Although Saudi Arabia has developed a close relationship with China, China needs Saudi Arabia more than Saudi Arabia needs China. China’s efforts to forge significant and multifaceted ties with the Saudis reflect the increasing complexity of China’s policy calculus that transcends pure ideological concerns.

China and Israel

China’s dealings with Israel provide one key to understanding the increasing complexity of China’s policies in the Middle East. In the 1980s, China took a calculated risk by exchanging diplomatic missions with the Jewish State, a decision that was not well received by Beijing’s traditional Arab and Iranian allies and partners. It was however, a signal that Beijing’s strategic thinking extended beyond the issues of energy security and market access.

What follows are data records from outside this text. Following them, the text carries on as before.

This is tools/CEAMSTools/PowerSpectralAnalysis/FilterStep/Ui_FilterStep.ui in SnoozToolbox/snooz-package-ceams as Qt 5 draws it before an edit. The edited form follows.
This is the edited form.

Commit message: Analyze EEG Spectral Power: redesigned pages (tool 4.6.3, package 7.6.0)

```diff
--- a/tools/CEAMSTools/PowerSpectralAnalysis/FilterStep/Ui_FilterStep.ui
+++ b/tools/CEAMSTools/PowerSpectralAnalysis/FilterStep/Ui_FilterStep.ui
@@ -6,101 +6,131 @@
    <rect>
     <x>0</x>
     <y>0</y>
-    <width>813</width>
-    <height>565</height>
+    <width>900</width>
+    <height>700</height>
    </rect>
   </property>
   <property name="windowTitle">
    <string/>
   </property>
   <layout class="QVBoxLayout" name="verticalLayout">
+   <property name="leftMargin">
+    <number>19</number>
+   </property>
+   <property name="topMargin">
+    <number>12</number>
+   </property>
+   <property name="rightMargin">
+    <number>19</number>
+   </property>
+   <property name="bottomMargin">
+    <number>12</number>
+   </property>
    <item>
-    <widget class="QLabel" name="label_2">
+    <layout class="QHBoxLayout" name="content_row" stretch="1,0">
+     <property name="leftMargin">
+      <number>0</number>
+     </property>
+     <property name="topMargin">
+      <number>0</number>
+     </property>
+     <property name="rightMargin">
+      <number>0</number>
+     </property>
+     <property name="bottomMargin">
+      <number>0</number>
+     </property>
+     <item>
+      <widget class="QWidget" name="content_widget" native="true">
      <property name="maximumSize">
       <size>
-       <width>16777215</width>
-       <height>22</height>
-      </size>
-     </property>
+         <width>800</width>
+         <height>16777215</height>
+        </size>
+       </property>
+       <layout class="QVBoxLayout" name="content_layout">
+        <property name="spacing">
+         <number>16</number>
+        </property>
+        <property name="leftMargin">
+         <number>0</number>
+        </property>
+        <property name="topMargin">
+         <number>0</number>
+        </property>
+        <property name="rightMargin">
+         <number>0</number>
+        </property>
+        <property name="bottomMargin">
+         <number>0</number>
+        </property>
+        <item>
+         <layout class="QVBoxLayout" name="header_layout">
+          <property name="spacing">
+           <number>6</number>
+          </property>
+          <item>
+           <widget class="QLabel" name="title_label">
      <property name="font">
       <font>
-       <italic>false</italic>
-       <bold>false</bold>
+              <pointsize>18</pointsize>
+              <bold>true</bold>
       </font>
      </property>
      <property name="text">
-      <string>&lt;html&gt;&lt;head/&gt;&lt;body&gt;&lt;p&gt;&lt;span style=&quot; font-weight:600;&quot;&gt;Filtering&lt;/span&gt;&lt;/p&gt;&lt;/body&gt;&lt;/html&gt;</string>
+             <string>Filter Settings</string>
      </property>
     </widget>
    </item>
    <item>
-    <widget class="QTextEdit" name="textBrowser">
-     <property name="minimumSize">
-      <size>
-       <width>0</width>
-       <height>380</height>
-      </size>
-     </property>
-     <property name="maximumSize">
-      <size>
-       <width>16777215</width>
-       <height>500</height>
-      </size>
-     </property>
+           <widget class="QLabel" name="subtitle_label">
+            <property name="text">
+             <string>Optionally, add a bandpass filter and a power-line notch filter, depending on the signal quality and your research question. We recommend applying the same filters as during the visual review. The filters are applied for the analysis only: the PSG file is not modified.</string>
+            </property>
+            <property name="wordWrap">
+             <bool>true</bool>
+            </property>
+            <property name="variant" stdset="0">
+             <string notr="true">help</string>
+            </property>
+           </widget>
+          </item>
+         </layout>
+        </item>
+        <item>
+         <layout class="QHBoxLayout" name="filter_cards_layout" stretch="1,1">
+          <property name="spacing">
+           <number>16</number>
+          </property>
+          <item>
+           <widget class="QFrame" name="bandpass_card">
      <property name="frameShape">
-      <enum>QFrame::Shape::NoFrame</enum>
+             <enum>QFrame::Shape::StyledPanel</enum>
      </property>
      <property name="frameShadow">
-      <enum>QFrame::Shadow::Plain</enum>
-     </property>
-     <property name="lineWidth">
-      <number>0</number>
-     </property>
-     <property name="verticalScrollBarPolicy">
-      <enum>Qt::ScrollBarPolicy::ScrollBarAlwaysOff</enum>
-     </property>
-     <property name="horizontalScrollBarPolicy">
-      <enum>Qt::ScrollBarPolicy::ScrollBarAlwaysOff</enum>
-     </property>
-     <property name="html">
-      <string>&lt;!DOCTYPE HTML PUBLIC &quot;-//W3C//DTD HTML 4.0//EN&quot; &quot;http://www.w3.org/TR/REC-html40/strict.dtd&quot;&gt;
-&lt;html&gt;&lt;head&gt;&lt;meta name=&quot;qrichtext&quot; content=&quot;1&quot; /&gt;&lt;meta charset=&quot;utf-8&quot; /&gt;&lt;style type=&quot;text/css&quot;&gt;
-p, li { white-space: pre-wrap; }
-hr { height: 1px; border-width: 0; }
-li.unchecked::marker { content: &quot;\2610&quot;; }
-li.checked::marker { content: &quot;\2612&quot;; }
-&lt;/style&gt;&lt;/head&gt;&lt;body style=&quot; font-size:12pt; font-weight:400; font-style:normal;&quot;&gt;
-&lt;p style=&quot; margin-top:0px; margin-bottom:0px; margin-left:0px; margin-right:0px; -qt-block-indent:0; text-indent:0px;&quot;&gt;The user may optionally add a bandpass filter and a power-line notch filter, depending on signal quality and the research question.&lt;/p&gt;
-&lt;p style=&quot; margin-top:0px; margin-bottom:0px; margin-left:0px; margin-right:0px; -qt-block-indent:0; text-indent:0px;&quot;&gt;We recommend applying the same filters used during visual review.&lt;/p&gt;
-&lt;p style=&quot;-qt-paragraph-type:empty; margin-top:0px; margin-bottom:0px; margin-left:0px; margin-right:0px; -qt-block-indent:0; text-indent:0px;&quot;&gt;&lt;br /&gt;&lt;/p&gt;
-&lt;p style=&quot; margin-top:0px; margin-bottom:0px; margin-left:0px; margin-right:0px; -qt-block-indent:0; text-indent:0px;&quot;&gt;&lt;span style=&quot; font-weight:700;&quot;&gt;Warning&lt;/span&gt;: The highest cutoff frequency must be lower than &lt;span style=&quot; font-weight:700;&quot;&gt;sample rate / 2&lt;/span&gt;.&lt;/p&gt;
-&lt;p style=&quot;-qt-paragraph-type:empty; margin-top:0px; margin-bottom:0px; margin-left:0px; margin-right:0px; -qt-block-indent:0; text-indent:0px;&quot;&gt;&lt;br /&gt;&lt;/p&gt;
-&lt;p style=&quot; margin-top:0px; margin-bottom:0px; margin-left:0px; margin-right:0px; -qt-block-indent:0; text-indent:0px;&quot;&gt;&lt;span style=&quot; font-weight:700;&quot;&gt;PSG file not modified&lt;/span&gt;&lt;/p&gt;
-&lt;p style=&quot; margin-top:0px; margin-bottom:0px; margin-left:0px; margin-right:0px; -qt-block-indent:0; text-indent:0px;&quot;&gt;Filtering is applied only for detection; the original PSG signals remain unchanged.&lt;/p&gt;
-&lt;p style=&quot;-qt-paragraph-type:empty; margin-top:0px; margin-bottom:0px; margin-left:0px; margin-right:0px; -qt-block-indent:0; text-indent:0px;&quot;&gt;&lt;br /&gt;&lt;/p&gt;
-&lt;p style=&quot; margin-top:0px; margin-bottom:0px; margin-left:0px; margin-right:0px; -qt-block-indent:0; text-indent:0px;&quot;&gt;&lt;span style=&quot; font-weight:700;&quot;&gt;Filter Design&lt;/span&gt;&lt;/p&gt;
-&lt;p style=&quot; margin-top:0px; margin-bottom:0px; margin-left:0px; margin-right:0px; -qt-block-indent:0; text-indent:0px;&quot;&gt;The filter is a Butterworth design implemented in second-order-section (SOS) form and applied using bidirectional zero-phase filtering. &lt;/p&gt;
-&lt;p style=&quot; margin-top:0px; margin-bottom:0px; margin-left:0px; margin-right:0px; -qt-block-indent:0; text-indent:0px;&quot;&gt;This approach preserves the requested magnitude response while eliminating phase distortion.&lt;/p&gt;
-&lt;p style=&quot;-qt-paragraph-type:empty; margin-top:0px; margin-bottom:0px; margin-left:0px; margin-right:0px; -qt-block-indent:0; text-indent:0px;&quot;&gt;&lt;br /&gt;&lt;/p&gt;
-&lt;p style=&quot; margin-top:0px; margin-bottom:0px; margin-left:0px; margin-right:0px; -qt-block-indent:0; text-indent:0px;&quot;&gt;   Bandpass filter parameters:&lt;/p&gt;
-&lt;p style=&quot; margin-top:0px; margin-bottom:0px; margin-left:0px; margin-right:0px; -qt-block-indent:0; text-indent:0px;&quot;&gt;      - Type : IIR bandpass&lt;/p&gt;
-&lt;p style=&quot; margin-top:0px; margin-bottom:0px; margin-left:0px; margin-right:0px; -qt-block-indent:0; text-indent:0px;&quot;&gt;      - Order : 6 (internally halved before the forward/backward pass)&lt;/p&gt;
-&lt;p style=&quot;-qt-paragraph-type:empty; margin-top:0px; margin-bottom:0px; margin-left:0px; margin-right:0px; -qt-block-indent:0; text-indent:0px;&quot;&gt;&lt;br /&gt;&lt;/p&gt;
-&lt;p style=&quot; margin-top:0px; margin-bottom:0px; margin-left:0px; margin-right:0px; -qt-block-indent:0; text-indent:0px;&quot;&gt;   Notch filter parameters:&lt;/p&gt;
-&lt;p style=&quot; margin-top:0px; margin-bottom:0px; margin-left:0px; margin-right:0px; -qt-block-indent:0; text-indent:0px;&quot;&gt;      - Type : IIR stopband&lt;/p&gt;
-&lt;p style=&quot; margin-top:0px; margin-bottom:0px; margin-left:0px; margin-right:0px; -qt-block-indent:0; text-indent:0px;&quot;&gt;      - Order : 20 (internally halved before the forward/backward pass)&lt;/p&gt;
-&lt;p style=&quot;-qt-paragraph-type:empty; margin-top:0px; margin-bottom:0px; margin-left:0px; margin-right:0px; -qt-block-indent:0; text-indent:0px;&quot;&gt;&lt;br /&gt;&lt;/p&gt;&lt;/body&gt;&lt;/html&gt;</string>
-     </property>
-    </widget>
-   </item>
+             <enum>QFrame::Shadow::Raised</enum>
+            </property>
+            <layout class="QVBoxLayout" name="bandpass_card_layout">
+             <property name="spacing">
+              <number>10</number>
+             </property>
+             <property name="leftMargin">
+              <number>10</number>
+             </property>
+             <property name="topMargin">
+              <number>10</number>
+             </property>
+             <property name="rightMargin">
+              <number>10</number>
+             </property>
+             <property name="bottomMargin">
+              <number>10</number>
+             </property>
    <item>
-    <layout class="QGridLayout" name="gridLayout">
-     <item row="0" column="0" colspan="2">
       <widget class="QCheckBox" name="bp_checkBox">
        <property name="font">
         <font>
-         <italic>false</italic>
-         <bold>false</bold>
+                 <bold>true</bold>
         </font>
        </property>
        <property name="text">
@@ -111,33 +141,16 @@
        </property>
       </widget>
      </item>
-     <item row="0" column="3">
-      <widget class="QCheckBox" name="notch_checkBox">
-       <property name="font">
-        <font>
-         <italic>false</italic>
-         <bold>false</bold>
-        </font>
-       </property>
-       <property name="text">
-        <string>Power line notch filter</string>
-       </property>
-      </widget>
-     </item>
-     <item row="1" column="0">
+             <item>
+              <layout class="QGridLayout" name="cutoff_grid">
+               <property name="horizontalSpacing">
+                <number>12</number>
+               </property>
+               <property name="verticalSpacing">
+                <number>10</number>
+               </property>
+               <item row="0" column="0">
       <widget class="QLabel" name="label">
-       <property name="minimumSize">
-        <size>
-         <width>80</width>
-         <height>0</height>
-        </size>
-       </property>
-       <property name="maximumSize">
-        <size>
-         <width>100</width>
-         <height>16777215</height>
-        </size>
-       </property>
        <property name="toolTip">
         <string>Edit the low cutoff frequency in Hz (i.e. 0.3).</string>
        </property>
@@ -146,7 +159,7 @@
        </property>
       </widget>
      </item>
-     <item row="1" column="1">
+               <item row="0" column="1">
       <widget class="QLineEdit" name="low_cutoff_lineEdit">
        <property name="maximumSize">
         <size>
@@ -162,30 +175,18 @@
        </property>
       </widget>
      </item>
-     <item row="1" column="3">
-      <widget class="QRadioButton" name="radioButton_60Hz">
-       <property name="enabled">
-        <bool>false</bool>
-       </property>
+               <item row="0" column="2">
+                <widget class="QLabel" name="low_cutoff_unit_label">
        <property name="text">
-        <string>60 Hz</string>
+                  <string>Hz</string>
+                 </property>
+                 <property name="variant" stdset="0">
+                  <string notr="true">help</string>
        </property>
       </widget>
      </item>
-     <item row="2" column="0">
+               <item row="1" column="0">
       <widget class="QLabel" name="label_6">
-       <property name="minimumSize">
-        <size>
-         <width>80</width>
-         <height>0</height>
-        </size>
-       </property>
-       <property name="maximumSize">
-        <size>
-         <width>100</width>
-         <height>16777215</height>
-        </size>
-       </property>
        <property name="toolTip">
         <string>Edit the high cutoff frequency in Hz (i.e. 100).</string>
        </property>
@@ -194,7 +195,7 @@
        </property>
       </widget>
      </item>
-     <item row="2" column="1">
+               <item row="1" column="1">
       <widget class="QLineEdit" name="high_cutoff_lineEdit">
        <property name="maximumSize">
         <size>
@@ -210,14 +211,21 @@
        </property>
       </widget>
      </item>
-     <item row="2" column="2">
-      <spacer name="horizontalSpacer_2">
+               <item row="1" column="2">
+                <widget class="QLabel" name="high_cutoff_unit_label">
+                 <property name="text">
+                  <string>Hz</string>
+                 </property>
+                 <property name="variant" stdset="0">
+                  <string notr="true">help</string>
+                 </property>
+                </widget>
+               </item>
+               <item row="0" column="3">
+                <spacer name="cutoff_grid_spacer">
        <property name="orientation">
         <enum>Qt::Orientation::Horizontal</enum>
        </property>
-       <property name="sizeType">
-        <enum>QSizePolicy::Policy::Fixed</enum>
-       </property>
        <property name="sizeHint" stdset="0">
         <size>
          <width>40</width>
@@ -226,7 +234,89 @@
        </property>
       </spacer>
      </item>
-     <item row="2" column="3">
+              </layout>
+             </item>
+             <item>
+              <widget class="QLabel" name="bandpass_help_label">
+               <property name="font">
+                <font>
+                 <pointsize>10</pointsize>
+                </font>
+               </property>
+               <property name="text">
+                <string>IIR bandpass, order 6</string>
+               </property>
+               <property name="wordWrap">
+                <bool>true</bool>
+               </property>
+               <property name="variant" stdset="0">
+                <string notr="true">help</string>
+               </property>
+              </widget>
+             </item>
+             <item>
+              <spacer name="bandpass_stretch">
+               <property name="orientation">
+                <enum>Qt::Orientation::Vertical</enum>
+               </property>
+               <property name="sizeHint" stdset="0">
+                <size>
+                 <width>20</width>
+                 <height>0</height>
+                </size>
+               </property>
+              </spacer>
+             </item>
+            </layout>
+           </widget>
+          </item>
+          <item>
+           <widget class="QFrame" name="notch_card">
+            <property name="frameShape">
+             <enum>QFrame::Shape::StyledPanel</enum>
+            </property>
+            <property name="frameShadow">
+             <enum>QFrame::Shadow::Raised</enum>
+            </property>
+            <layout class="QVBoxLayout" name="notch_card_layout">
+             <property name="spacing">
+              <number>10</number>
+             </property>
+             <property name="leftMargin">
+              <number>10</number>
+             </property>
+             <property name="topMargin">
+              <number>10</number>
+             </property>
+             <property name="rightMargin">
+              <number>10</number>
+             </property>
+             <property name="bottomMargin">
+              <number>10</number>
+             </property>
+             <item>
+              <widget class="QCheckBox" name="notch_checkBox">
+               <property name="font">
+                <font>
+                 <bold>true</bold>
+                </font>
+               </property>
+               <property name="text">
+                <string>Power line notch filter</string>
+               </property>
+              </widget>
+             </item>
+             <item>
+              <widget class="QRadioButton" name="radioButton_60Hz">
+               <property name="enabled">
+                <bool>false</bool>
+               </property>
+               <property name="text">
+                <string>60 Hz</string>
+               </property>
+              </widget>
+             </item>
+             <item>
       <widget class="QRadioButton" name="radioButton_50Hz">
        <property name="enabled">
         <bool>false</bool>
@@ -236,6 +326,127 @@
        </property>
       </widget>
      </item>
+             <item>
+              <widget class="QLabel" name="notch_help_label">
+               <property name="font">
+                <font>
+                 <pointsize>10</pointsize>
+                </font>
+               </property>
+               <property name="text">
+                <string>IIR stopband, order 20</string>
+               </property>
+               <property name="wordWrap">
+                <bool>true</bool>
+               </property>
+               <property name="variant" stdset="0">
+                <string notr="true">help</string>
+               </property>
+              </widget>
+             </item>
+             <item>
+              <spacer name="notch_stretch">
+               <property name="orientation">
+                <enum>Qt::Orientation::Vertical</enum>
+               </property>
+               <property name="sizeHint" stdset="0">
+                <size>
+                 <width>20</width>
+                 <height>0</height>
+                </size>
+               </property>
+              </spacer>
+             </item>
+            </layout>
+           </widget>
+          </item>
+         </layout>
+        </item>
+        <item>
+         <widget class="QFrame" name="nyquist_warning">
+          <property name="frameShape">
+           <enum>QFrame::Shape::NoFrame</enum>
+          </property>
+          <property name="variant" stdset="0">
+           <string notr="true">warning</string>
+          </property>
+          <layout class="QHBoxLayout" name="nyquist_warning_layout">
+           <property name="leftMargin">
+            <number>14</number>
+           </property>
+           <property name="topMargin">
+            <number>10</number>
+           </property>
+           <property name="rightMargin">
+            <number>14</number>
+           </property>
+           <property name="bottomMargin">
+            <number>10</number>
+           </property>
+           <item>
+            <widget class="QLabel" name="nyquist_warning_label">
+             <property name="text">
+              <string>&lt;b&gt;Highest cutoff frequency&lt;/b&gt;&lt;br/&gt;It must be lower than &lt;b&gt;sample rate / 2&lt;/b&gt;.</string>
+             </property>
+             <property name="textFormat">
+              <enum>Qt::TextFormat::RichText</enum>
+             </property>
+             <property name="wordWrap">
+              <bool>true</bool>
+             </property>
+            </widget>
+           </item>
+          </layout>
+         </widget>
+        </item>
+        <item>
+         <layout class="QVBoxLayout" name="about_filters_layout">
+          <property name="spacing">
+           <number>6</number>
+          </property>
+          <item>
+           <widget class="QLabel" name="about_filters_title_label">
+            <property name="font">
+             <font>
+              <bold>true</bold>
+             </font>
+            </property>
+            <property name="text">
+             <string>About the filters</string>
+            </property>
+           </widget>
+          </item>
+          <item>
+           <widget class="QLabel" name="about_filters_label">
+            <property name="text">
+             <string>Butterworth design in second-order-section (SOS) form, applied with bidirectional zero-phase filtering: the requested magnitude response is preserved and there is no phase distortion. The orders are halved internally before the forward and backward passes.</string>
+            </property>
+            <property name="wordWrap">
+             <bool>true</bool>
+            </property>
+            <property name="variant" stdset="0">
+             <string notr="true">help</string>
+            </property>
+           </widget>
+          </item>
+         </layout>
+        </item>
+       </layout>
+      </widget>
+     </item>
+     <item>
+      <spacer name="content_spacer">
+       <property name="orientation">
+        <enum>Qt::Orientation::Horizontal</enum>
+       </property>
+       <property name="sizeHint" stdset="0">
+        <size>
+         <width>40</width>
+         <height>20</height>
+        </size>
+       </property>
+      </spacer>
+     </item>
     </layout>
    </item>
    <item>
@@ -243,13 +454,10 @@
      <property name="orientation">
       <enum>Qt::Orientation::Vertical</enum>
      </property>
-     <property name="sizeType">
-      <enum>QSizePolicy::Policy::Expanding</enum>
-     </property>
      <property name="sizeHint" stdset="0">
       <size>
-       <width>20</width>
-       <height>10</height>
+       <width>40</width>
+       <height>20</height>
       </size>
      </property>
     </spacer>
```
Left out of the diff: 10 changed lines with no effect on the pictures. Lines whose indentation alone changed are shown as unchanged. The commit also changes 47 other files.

Although China had become a major source of arms for the Middle East, what China has sought and obtained from Israel was sophisticated military technology to enhance its own military capabilities.

One very public case was Israel’s agreement in 2004 to upgrade an anti-radar drone called Harpy it had sold to China in 1994. The upgrade came after Israel had told the U.S. that it had ceased to provide new military technology to China. In another example, the design of China’s J-10s (a new generation of fighter plane) contains technology used in the development of the Israeli Lavi strike fighter prototype, which Israel is believed to have sold to China.[28] A series of reports surfaced claiming China was prepared to sell both Iran and Syria its J-10 fighter jet.[29] This has not yet materialized, but many other kinds of weapon systems that China has exported to the Middle East and elsewhere are said to have been copied from Israeli systems.

No doubt, China’s national security interests were well served by Israeli transfer of military technology. But the ensuing disapproval of Israeli policy by the United States, including with withholding of technology agreements, caused Israel to largely end its military relationship with China by the middle of the decade.


[1] Edward Timperlake and William Triplett, Red Dragon Rising (Washington, DC: Regnery Publishing, 1999), pp. 73 and 108
[2] Gulf Daily News (Dubai), September 1, 2008
[3] Newsweek, July 4, 1988
[4] Bill Gertz, The China Threat (Washington DC: Regnery Publishing, 2000), p. 104
[5] Khaleej Times (Dubai), September 1, 2008
[6] Gulf Daily News (Bahrain), August 24, 2008
[7] Ibid
[8] Khaleej Times (Dubai), September 1, 2008
[9] New York Times, February 2, 2009
[10] Edward Timperlake and William Triplett, op. cit., pp. 98-99
[11] Agence France Presse, Washington, June 25, 2009
[12] Ibid.
[13] Daniel Wagner, “Ahmadinejad’s Victory: Implications for the United States and Israel.” A report
published by the Institute for Near East and Gulf Military Analysis (INEGMA, Dubai), June 15, 2009
[14] Ibid
[15] Xinhua News Agency, Beijing, September 6, 2008
[16] Ibid
[17] See Xin Ma, “China’s Energy Strategy in the Middle East,” Middle East Economic Survey, vol. LI, No. 23, June 9, 2008
[18] FNA, Tehran, July 28, 2008
[19] Ibid
[20] Information obtained in an interview with an official of Iran’s Chamber of Commerce during the author’s visit to Tehran, September 2008
[21] IRNA News Agency, April 22, 2002
[22] Chris Zamvelis, “The Geopolitics of Sino-Syrian Relations,” China Brief, Vol. WIII, Issue 20, October 23, 2008, pg. 9 Ibid
[23] Ibid
[24] Xinhua News Agency, March 30, 2008
[25] China Daily (Beijing), July 11, 2007
[26] Xinhua News Agency, September 28, 2008 China is also an early mover in Iraq, and CNOOC will probably be one of the first energy companies to secure a major contract to develop Iraq’s rich untapped oil reserves
[27] China is also an early mover in Iraq, and CNOOC will probably be one of the first energy companies to secure a major contract to develop Iraq’s rich untapped oil reserves
[28] The Jerusalem Post, October 25th, 2007
[29] Chris Zambelis, Loc. cit., p 11